If a line in the entries below contains "data", copy it.

RECORD EXTRACTS Start Marker

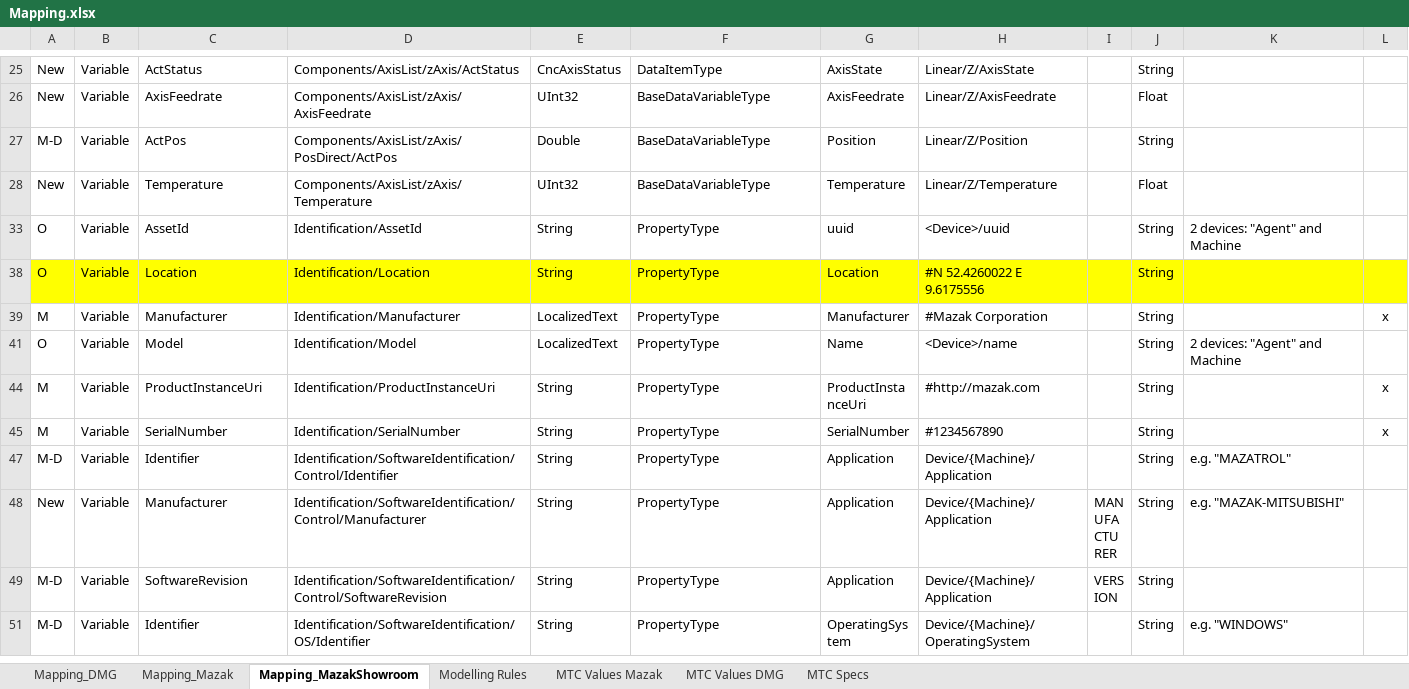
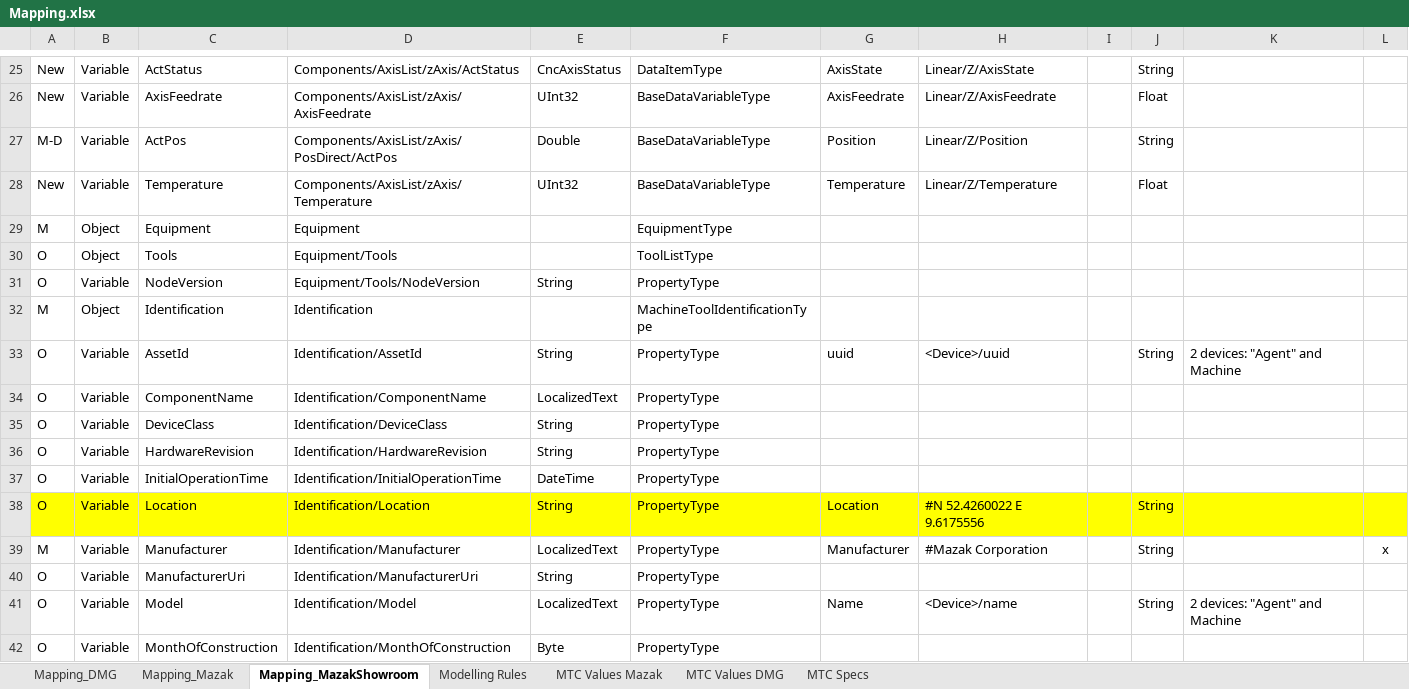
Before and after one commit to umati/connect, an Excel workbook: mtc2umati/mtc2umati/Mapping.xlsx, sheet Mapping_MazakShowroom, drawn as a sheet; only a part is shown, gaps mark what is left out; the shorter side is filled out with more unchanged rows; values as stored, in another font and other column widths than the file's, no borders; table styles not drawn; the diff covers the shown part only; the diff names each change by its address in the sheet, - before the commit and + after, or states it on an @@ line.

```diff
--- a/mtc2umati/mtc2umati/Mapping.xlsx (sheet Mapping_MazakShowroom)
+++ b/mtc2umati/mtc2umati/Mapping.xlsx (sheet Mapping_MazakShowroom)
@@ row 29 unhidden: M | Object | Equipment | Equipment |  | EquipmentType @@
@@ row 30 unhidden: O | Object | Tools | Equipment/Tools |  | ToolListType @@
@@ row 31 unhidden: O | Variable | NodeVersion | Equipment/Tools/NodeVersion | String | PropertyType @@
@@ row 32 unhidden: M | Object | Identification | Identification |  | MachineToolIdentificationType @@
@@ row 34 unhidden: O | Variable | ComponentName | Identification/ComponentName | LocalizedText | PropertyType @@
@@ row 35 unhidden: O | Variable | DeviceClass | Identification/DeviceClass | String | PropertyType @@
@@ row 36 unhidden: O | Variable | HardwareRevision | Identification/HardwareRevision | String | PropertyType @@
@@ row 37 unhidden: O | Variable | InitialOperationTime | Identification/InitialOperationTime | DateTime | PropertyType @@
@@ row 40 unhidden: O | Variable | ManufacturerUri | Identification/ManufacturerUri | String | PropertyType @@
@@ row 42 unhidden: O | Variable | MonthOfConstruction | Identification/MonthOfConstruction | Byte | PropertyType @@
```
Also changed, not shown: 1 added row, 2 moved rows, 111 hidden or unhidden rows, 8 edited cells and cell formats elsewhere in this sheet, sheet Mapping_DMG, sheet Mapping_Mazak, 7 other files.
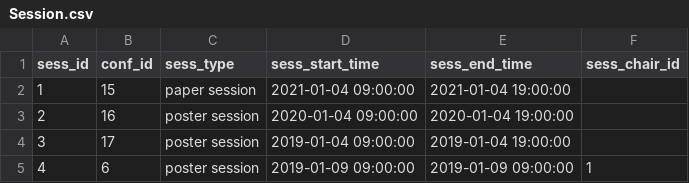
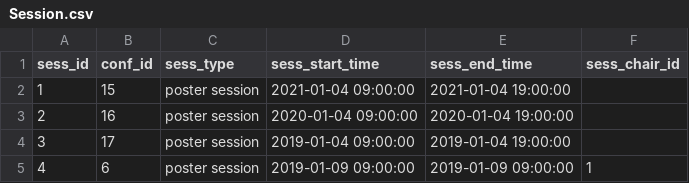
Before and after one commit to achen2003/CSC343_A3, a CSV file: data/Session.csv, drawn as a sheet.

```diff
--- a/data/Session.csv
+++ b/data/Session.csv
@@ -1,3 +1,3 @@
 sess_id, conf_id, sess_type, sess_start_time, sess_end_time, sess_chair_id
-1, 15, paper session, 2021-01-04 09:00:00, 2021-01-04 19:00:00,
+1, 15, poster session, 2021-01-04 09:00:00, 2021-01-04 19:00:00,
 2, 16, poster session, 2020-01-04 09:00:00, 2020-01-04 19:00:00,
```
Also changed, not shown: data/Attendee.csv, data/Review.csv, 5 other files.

RECORD EXTRACTS End Marker

EXERCISE RESULT
Before and after one commit to achen2003/CSC343_A3, a CSV file: data/Session.csv, drawn as a sheet.
--- a/data/Session.csv
+++ b/data/Session.csv
Also changed, not shown: data/Attendee.csv, data/Review.csv, 5 other files.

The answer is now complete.